Tibetan exile groups say Chinese security forces killed dozens of protesters. Beijing says about 19 people were killed in rioting.
Foreign media organisations cannot report freely from Tibetan areas, so it is difficult to confirm facts from the area.
The latest Xinhua report states that a government official was "attacked and seriously wounded" in the Donggu township at about 2000 (1200 GMT) on Thursday.
China says Tibet was always part of its territory
Tibet enjoyed long periods of autonomy before 20th century
1950: China launched a military assault
Opposition to Chinese rule led to a bloody uprising in 1959
Tibet's spiritual leader the Dalai Lama fled to India
"Local officials exercised restraint during the riot and repeatedly told the rioters to abide by the law," Xinhua quoted an official with the prefectural government as saying.
"Police were forced to fire warning shots and put down the violence," the official added.
A UK-based activist group said eight people had been killed in the incident - including at least three women and one monk.
Matt Whitticase of the Free Tibet Campaign said Tibetan exiles in India confirmed that monks had marched on government buildings after two of them were arrested for having pictures of their spiritual leader, the Dalai Lama.
More than 350 monks demanded their release and were joined by about 400 lay people, he said.
Security forces opened fire after the demonstration had begun to disperse, he said.

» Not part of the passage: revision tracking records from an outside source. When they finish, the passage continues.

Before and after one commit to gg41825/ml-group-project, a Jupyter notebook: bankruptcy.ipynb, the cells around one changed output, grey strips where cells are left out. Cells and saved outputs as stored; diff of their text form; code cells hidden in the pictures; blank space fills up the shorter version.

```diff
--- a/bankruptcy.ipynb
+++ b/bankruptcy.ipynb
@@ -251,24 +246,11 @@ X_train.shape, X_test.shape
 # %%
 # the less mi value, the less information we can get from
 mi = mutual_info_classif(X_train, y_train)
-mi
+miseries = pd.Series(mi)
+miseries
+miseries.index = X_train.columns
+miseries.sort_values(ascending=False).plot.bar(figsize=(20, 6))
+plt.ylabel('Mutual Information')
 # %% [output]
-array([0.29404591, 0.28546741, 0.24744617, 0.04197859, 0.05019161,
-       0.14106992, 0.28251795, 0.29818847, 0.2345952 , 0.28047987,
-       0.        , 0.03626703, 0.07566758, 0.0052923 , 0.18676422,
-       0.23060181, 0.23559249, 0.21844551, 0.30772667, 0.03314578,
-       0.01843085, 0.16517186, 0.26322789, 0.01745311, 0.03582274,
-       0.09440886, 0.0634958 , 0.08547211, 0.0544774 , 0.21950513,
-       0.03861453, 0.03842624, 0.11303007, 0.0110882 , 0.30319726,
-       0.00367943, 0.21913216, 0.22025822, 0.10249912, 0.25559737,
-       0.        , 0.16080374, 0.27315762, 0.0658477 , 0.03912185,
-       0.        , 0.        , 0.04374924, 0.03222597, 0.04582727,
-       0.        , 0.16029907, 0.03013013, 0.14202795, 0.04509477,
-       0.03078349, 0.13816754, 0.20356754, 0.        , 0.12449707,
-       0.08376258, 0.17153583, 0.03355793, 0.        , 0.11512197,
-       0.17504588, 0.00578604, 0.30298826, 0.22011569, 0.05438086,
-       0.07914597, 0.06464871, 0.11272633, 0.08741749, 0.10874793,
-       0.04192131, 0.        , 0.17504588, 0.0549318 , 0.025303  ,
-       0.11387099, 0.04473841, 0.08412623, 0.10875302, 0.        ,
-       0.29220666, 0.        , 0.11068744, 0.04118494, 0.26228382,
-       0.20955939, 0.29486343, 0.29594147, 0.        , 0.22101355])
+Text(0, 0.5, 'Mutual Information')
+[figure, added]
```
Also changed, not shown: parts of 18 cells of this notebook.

Chinese authorities have repeatedly blamed the Dalai Lama, who lives in exile in India, for stirring up unrest. The Nobel Peace Prize laureate denies the accusations.